A new report highlights the growing risks faced by homes and communities as a result of climate change-related hurricane winds. The report, titled ‘At Risk: Homes and Communities Vulnerable to Hurricane Winds,’ details how the increasing severity of hurricanes is putting more homes and communities at risk of significant damage and destruction. It highlights the fact that many homes are not built to withstand the strong winds and heavy rain associated with hurricanes, which are becoming more frequent and intense due to climate change.
The report goes on to provide recommendations for homeowners, community leaders, and policymakers to mitigate the risks posed by climate change-related hurricanes. These recommendations include updating building codes to ensure that homes are built to withstand the stronger winds and rains associated with hurricanes, providing financial assistance to homeowners to retrofit their homes to better withstand hurricanes, and increasing investment in infrastructure such as stormwater management systems and coastal protection measures.
The report also emphasizes the need for greater public awareness and education about the risks posed by climate change-related hurricanes, and the steps that individuals and communities can take to prepare for and respond to these events.

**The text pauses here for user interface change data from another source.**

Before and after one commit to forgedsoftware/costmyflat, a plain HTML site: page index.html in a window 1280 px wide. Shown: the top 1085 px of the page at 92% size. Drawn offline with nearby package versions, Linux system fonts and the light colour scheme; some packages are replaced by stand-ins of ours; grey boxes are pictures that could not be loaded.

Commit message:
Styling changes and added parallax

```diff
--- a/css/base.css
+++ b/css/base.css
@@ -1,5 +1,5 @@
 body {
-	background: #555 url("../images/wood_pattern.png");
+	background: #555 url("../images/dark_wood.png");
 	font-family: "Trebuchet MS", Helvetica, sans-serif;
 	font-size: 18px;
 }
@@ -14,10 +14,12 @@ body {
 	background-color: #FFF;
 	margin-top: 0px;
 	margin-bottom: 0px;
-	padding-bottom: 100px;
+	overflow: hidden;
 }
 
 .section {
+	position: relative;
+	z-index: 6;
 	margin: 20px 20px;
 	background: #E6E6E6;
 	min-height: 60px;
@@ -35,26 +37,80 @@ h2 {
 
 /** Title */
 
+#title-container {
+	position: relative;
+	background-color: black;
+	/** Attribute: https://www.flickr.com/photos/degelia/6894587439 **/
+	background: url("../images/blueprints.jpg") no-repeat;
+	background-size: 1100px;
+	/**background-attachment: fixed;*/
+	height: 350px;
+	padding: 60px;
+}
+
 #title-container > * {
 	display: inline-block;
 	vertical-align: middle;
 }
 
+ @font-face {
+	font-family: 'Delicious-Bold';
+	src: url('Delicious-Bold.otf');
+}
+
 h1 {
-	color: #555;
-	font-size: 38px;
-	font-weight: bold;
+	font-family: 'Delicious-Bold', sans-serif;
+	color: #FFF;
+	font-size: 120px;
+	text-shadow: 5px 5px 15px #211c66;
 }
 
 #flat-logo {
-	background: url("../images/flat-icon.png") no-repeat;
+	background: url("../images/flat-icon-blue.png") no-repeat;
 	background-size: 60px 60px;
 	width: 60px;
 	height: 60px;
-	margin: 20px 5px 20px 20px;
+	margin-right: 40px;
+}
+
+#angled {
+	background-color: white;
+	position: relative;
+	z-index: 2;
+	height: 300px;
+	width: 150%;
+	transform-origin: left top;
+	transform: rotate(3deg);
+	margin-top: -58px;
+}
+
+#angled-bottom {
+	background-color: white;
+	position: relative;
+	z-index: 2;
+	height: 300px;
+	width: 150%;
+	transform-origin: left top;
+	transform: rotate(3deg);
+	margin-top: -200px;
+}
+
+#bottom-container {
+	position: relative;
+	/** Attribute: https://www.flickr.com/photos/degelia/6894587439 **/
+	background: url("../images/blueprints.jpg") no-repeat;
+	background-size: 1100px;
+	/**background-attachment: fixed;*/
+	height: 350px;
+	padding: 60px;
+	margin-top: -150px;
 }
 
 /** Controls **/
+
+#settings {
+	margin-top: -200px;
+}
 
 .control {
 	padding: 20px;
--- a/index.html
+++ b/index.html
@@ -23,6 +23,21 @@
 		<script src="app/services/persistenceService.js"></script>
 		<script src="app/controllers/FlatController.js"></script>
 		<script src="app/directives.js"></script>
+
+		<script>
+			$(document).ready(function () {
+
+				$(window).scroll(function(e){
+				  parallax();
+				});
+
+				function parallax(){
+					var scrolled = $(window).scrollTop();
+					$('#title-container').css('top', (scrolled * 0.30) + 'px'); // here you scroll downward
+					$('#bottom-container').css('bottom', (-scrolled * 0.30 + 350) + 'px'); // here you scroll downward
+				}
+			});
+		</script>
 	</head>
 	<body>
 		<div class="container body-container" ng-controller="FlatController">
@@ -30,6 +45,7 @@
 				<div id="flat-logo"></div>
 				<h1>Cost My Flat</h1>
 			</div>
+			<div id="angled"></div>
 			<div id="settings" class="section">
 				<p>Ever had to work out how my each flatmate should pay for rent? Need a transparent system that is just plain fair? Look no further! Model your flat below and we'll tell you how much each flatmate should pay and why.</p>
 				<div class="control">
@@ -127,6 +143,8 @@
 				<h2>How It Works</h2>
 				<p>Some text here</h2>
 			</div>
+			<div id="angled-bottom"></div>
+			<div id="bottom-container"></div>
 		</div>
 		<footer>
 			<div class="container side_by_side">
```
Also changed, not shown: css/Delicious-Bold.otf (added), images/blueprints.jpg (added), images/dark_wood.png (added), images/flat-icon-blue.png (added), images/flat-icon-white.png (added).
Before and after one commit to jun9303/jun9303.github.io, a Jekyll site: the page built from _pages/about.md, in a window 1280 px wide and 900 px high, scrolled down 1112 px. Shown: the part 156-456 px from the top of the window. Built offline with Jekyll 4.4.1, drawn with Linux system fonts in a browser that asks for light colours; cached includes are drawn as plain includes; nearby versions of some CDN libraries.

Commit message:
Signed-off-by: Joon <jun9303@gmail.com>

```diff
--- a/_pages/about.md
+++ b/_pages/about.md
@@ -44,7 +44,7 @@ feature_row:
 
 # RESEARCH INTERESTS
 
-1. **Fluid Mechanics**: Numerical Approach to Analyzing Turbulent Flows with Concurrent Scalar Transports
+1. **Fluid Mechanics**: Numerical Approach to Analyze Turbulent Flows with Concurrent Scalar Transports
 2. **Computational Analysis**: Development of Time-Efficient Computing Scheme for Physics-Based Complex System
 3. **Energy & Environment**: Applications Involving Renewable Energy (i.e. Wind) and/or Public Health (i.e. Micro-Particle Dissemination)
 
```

It urges homeowners to take steps such as securing loose objects around their homes, trimming trees and shrubs to reduce wind resistance, and installing impact-resistant windows and doors.
Overall, the report serves as a wake-up call for homeowners, community leaders, and policymakers to take action to address the growing risks posed by climate change-related hurricanes. With stronger and more frequent hurricanes on the horizon, it is critical that we take steps to protect our homes and communities from the devastating impacts of these events.